[EXERCISE OBJECTIVE]:
Go through the entries below. Copy each line in which "changed" appears.
##### DATASET EXTRACT #####
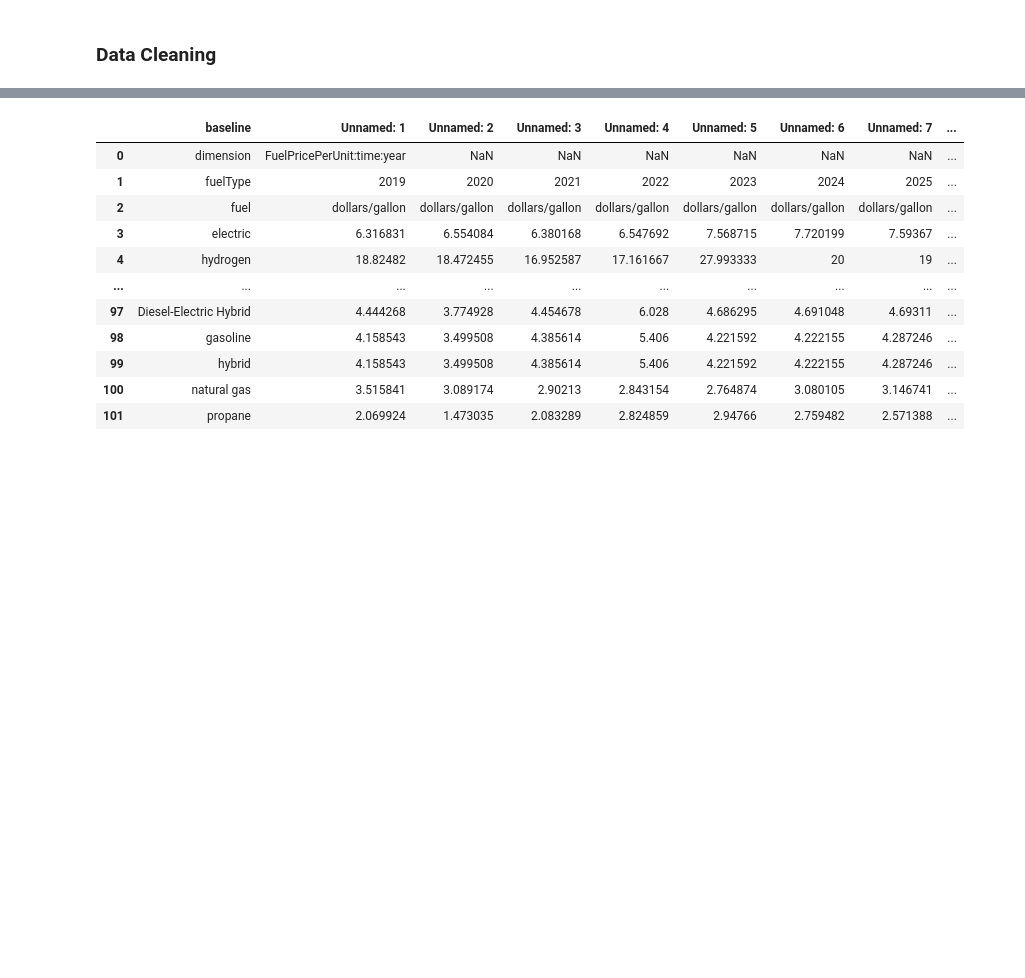
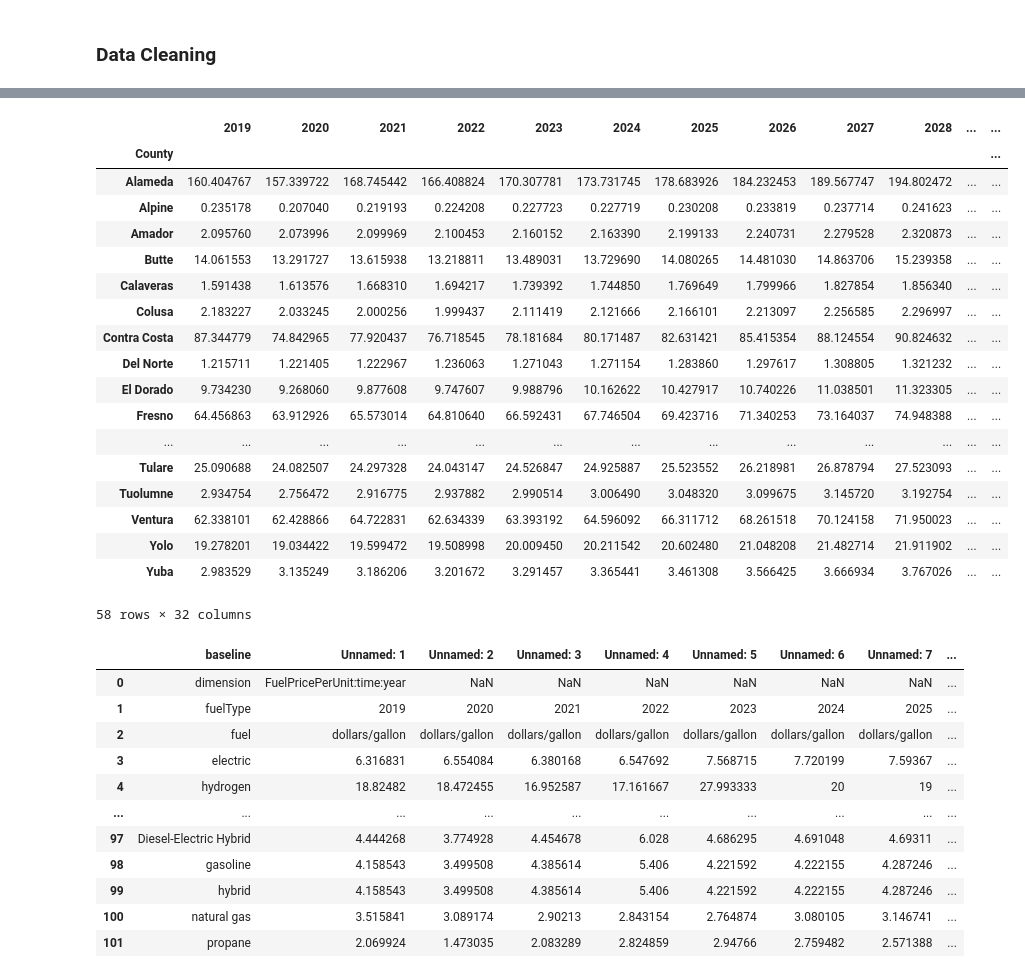
Before and after one commit to alanjjian/cec-freight-model-conv, a Jupyter notebook: Code/mdhd_model.ipynb, the cells around one changed output, grey strips where cells are left out. Saved outputs shown, nothing was run; the diff lists cells and outputs as text; code cells hidden in the pictures; blank space fills up the shorter version.

```diff
--- a/Code/mdhd_model.ipynb
+++ b/Code/mdhd_model.ipynb
@@ -48,0 +198,3 @@ pd.read_excel(IMPORT_FOLDER + ECON_FOLDER + GSP_FILE_NAME, sheet_name="")
+# %%
+ca_trans_gsp = gsp_data[gsp_data['Zone'].isin(CA_ZONES)]
+ca_trans_gsp.head()
@@ -48,0 +209,22 @@ pd.read_excel(IMPORT_FOLDER + ECON_FOLDER + GSP_FILE_NAME, sheet_name="")
+# %%
+ca_trans_gsp.set_index('Zone').groupby('County').sum()
+# %% [output]
+|  | 2019 | 2020 | 2021 | 2022 | 2023 | 2024 | 2025 | 2026 | 2027 | 2028 | ... | ... |
+| County |  |  |  |  |  |  |  |  |  |  |  | ... |
+| Alameda | 160.404767 | 157.339722 | 168.745442 | 166.408824 | 170.307781 | 173.731745 | 178.683926 | 184.232453 | 189.567747 | 194.802472 | ... | ... |
+| Alpine | 0.235178 | 0.207040 | 0.219193 | 0.224208 | 0.227723 | 0.227719 | 0.230208 | 0.233819 | 0.237714 | 0.241623 | ... | ... |
+| Amador | 2.095760 | 2.073996 | 2.099969 | 2.100453 | 2.160152 | 2.163390 | 2.199133 | 2.240731 | 2.279528 | 2.320873 | ... | ... |
+| Butte | 14.061553 | 13.291727 | 13.615938 | 13.218811 | 13.489031 | 13.729690 | 14.080265 | 14.481030 | 14.863706 | 15.239358 | ... | ... |
+| Calaveras | 1.591438 | 1.613576 | 1.668310 | 1.694217 | 1.739392 | 1.744850 | 1.769649 | 1.799966 | 1.827854 | 1.856340 | ... | ... |
+| Colusa | 2.183227 | 2.033245 | 2.000256 | 1.999437 | 2.111419 | 2.121666 | 2.166101 | 2.213097 | 2.256585 | 2.296997 | ... | ... |
+| Contra Costa | 87.344779 | 74.842965 | 77.920437 | 76.718545 | 78.181684 | 80.171487 | 82.631421 | 85.415354 | 88.124554 | 90.824632 | ... | ... |
+| Del Norte | 1.215711 | 1.221405 | 1.222967 | 1.236063 | 1.271043 | 1.271154 | 1.283860 | 1.297617 | 1.308805 | 1.321232 | ... | ... |
+| El Dorado | 9.734230 | 9.268060 | 9.877608 | 9.747607 | 9.988796 | 10.162622 | 10.427917 | 10.740226 | 11.038501 | 11.323305 | ... | ... |
+| Fresno | 64.456863 | 63.912926 | 65.573014 | 64.810640 | 66.592431 | 67.746504 | 69.423716 | 71.340253 | 73.164037 | 74.948388 | ... | ... |
+| ... | ... | ... | ... | ... | ... | ... | ... | ... | ... | ... | ... | ... |
+| Tulare | 25.090688 | 24.082507 | 24.297328 | 24.043147 | 24.526847 | 24.925887 | 25.523552 | 26.218981 | 26.878794 | 27.523093 | ... | ... |
+| Tuolumne | 2.934754 | 2.756472 | 2.916775 | 2.937882 | 2.990514 | 3.006490 | 3.048320 | 3.099675 | 3.145720 | 3.192754 | ... | ... |
+| Ventura | 62.338101 | 62.428866 | 64.722831 | 62.634339 | 63.393192 | 64.596092 | 66.311712 | 68.261518 | 70.124158 | 71.950023 | ... | ... |
+| Yolo | 19.278201 | 19.034422 | 19.599472 | 19.508998 | 20.009450 | 20.211542 | 20.602480 | 21.048208 | 21.482714 | 21.911902 | ... | ... |
+| Yuba | 2.983529 | 3.135249 | 3.186206 | 3.201672 | 3.291457 | 3.365441 | 3.461308 | 3.566425 | 3.666934 | 3.767026 | ... | ... |
+58 rows × 32 columns
```
Also changed, not shown: parts of 19 cells of this notebook, 2 other files.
#####
[TASK RESULT]:
Before and after one commit to alanjjian/cec-freight-model-conv, a Jupyter notebook: Code/mdhd_model.ipynb, the cells around one changed output, grey strips where cells are left out. Saved outputs shown, nothing was run; the diff lists cells and outputs as text; code cells hidden in the pictures; blank space fills up the shorter version.
Also changed, not shown: parts of 19 cells of this notebook, 2 other files.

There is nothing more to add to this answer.